Most of us know the stories about Boston during the American Revolution — the Boston Massacre, Boston Tea Party, battles at Lexington and Concord. Boston was really center stage during the years leading up to the Revolutionary War.
But what happened in Boston after that tumultuous decade, when America was trying to figure out its values and view of democracy as a new nation?
For a window into this time period, Paul Lewis says we should look to poetry written by everyday Bostonians. He's the editor of the new book "The Citizen Poets of Boston: A Collection of Forgotten Poems, 1789 to 1820."
Want to try your hand at solving a rebus? The "Citizen Poets of Boston" contains a few rebuses that remain unsolved over 200 years later. Try the one below (originally published in Gentlemen and Ladies' Town and Country Magazine, November 1789).
What increases the sea, and a part of a man,
Is the name of a place--which tell if you can.
Tweet us your answer @RadioBoston.
Paul Lewis, professor of English at Boston College.
- On May 9 at the Boston Public Library, some of the Boston College students who helped research the exhibition will join Paul Lewis in reading and discussing these long-neglected poems.
- "This cheeky poem captures the spirit of the debate about woman’s place during the first decade of our national life.
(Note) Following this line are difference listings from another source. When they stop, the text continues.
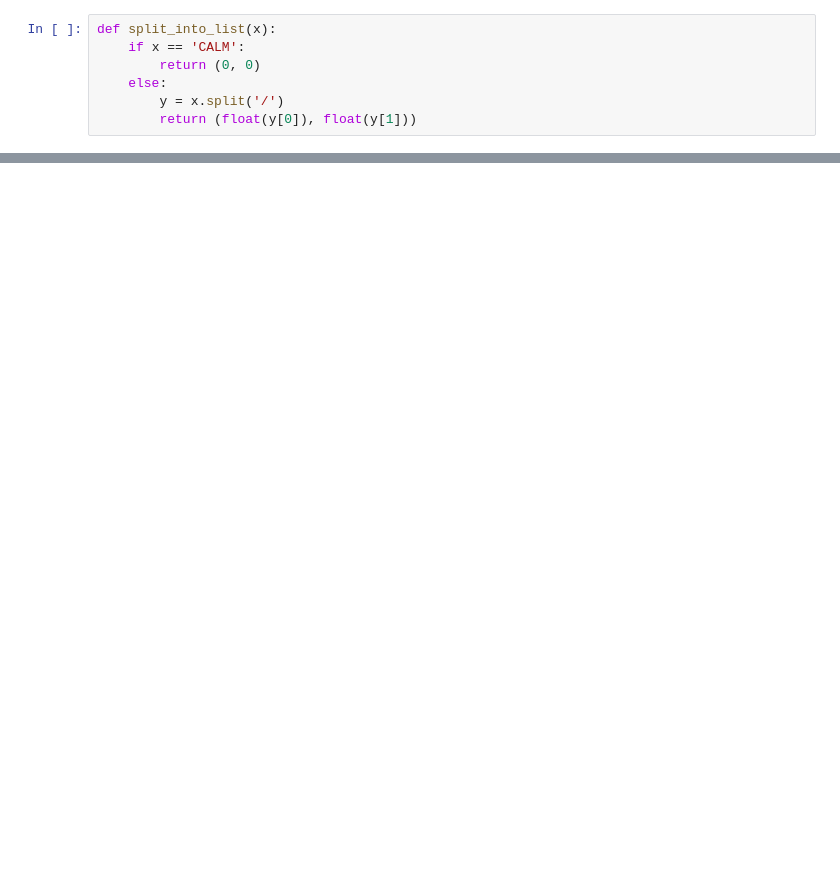
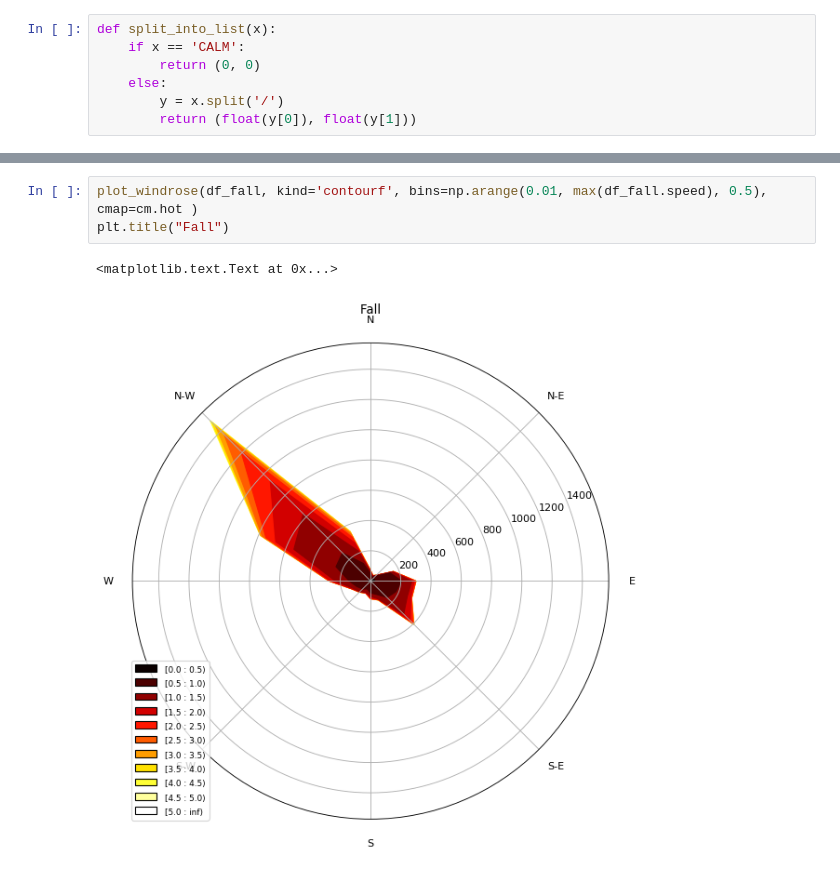
Before and after one commit to byronwasti/fresno-air-quality-data-analysis, a Jupyter notebook: Windrose.ipynb, the cells around one changed output, grey strips where cells are left out. Cells and saved outputs as stored; diff of their text form; blank space fills up the shorter version.

```diff
--- a/Windrose.ipynb
+++ b/Windrose.ipynb
@@ -53,0 +68,6 @@ plot_windrose(df1, kind='contour', bins=np.arange(0.01, max(df1.speed), 0.5), cm
+# %%
+plot_windrose(df_fall, kind='contourf', bins=np.arange(0.01, max(df_fall.speed), 0.5), cmap=cm.hot )
+plt.title("Fall")
+# %% [output]
+<matplotlib.text.Text at 0x...>
+[figure, added]
```
Also changed, not shown: parts of 12 cells of this notebook.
The speaker revels in the independence she 'imbibed' at 'liberty’s spring.' Her contempt for the restrictions and rules of wedlock and her abhorrence of male domination free her to embrace the life of an 'old maid.' Generously, she wishes the same boon to all of her fellow countrymen and women!"
This segment aired on April 5, 2016.